There is a joke that is absolutely hysterical of you are about 4 years old and growing up in an Orthodox family. Why did the cow go to shul? – To daven Musaf! Get it? Moooosaf! Hahahahahaha. Back in the day when one of my sons was old enough to understand that there was such a thing as joke, but not quite old enough to understand what makes things funny, he coined an alternate version of that joke. Why did the duck go to shul? To get a cup of coffee. *Awkward silence.*
This week’s Torah reading is the first in a series that will primarily discuss ritual sacrifices and the laws of purity and impurity. These are fascinating topics to me which teach many practical ideas and insights. But I have noticed that while they are interesting to me they tend to meet the general population with the same impact as the duck going to shul joke. It’s just that awkward silence. So at least for today we’ll skip the deep dive into sacrifices and talk about prayer. The sages of the Talmud teach that in the place of the sacrifices of yesteryear we have prayer. How is prayer a substitute for the slaughtering of an animal and the sprinkling of its blood on the altar? They seem like pretty different topics.

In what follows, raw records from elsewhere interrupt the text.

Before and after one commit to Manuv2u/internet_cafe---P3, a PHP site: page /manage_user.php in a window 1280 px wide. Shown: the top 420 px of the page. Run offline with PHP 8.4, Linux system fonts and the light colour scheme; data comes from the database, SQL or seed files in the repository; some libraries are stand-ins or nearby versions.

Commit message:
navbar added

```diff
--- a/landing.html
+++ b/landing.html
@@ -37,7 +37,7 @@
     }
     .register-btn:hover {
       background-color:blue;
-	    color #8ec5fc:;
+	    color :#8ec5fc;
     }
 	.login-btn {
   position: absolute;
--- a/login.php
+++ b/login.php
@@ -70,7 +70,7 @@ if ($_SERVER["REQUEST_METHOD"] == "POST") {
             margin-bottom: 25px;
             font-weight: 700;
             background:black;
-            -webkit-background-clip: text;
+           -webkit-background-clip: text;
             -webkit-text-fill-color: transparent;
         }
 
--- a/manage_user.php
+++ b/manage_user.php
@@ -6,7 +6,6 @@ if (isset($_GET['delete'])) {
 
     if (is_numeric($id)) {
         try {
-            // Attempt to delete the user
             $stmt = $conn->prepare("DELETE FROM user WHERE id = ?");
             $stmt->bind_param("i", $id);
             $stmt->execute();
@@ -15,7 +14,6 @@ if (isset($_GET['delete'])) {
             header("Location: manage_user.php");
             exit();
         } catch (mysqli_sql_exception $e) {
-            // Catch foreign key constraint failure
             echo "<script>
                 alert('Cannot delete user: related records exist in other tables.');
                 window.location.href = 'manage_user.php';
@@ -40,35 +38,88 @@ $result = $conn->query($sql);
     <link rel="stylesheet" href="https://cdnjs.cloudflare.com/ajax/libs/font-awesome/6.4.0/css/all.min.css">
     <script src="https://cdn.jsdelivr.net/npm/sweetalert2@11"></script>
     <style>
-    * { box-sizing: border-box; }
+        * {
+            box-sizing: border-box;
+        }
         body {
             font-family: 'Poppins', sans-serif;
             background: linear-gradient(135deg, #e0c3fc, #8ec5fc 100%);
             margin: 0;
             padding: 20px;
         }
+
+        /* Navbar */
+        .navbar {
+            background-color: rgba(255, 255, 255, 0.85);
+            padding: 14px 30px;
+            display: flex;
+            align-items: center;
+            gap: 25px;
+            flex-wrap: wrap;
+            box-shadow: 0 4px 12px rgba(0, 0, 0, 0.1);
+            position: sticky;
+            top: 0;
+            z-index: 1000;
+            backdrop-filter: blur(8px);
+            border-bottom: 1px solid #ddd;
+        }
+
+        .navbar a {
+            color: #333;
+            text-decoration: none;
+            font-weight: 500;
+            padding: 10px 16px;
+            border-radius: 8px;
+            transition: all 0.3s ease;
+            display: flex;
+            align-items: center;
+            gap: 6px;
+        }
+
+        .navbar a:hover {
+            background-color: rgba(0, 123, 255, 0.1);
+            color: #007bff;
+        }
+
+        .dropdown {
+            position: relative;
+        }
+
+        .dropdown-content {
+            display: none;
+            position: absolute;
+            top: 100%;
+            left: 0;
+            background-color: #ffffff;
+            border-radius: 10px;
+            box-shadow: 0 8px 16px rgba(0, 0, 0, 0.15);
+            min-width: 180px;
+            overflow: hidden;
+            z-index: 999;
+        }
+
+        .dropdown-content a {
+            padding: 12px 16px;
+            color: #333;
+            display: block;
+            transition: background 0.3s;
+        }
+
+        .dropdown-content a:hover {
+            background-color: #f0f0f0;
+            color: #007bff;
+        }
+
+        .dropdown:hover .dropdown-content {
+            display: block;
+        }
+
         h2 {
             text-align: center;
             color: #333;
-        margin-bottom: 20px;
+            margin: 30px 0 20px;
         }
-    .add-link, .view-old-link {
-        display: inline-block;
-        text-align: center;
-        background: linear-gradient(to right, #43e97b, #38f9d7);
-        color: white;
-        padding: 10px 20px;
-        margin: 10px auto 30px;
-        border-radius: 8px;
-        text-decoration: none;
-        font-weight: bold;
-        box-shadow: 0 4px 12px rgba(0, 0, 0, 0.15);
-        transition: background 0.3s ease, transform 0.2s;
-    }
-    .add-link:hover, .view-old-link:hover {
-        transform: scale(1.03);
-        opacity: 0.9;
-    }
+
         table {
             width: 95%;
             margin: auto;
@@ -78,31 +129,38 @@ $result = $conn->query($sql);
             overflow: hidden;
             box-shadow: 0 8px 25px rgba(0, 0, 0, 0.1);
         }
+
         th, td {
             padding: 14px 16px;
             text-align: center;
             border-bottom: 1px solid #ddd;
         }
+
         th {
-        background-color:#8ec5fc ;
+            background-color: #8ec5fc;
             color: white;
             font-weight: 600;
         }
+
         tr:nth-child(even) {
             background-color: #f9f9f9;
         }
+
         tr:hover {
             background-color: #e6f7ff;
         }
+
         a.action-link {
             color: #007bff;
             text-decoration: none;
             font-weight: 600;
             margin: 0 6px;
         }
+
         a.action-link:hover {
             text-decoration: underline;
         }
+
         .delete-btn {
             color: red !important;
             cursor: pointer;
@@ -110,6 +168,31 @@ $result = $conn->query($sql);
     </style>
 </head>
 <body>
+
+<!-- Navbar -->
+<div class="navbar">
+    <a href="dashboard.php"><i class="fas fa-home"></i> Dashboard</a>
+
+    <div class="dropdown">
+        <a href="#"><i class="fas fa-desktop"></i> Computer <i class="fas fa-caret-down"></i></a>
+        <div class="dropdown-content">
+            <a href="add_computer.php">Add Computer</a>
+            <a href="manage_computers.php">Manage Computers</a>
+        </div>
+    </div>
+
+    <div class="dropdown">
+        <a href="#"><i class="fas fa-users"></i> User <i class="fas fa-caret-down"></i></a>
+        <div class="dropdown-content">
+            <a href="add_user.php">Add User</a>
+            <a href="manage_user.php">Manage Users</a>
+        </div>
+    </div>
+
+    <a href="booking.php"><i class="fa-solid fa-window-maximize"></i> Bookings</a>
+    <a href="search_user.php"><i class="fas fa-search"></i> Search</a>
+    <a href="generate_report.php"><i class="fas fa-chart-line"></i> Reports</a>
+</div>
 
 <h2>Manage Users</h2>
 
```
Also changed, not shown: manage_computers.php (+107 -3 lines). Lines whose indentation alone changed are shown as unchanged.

Two suggestions; a key idea embedded in the rules of sacrifices is that the reality of the actions are determined by the intent of the kohein. Whether the sacrifice is acceptable or not depends on the intent of the person bringing the offering and the person doing the various parts of the service. So even if the actions look ok, the service could be disqualified because of what’s going on in their hearts. Prayer is like that too. Even if someone stands and sits and shuckles and even says words in the prayer book, the essence of prayer is what is happening in the heart of the pray-er. You can’t tell just by looking at someone what G-d thinks of his/her service. A second parallel between sacrifices and prayer is the intent that inspires the worshiper. In the days of old if a person were overwhelmed with gratitude, filled with thanks for the blessings in their life, they would seek to “give back” and connect to the Creator through an offering. If they were sorry for their actions and needed a fresh start unblemished by the past, they would bring a sin offering. Today, if a person feels like a heart filled with gratitude, or is scared for the future, they pour out their feelings in conversation with the Creator. After all, that’s the ideal of what prayer can be.
But what’s interesting to me this week is thinking about why people go to shul, and it’s not just to pray. I see people that go to shul because of a desire to fulfill their responsibility to pray in a way our sages describe as most efficacious – with a congregation. And yet, I look around at the world I think there a lot of other reasons people go to shul. A few years ago there was an article that described Social Orthodoxy and it rang true with what I see. A significant part of our community engages because it feels comfortable. Maybe they have faith, maybe they don’t. Either way, I don’t think that’s what animates them or inspires them. I think they like coming to shul because of the Cheers Paradigm. (That’s where everybody knows their name. If you didn’t get that then we are of different generations.)
In past iterations of my religious life I looked down on the ‘Shul as social club” crowd through the haughty eyes of a Talmudist. Alas, my sharp edges have been weathered a bit over the years. I get it now. In a world where we have to expend so much energy explaining to colleagues why we won’t eat there and why we can’t go there, and why we didn’t watch that, it’s nice to just be someplace where that is already common ground. Even that is refreshing and rejuvenating. Even without prayer. And I want to call out the holiness inherent in connecting at that level.
One of the primary ways that Judaism conceives of the Creator is that the Creator is ONE. That doesn’t just mean that there aren’t a pantheon of gods. It means that the Creator is one integrated, indistinguishable, undifferentiate-able, pure, essential oneness. (Rav Soloveitchik might say, an ontological Oneness.) The Jewish People strive to be Like G-d. An aspect of that is that we also can be One. Connected to each other, responsible for each other, relying on each other, and all rowing the boat in the same direction. I know that is aspirational, but to be fair, our enemies already think of us that way. It’s only we who notice the small differences between us. They recognize that we’re all connected. Being active members of the community, revitalizing the connections between us, even social connections, is integral to the unity of the Jewish people and part of our quest to model G-d’s Oneness.
Now don’t get me wrong, I still wish that people didn’t talk as much during davening and the haftorah (ahem, ahem). I wish my own prayers were always inspired by those lofty goals of connecting with the Creator. But I don’t discount the holiness of just being present.
That connects us back to sacrifices too. In the times of the Beit Hamikdash, the great Temple on the Temple Mount, the only place sacrifices could be offered was in that central location. Mini backyard-altars were against the Torah’s rule. During the holidays the people were required to make a pilgrimage to Jerusalem. Why? An aspect of this is because of what we described above. Connecting together as a community, creating unity is an essential part of our service of the Creator, whether it be sacrificial worship or worship through prayer.
So why do the Jews go to shul? Some go to daven musaf and some just go for a cup of coffee. There is holiness in that too.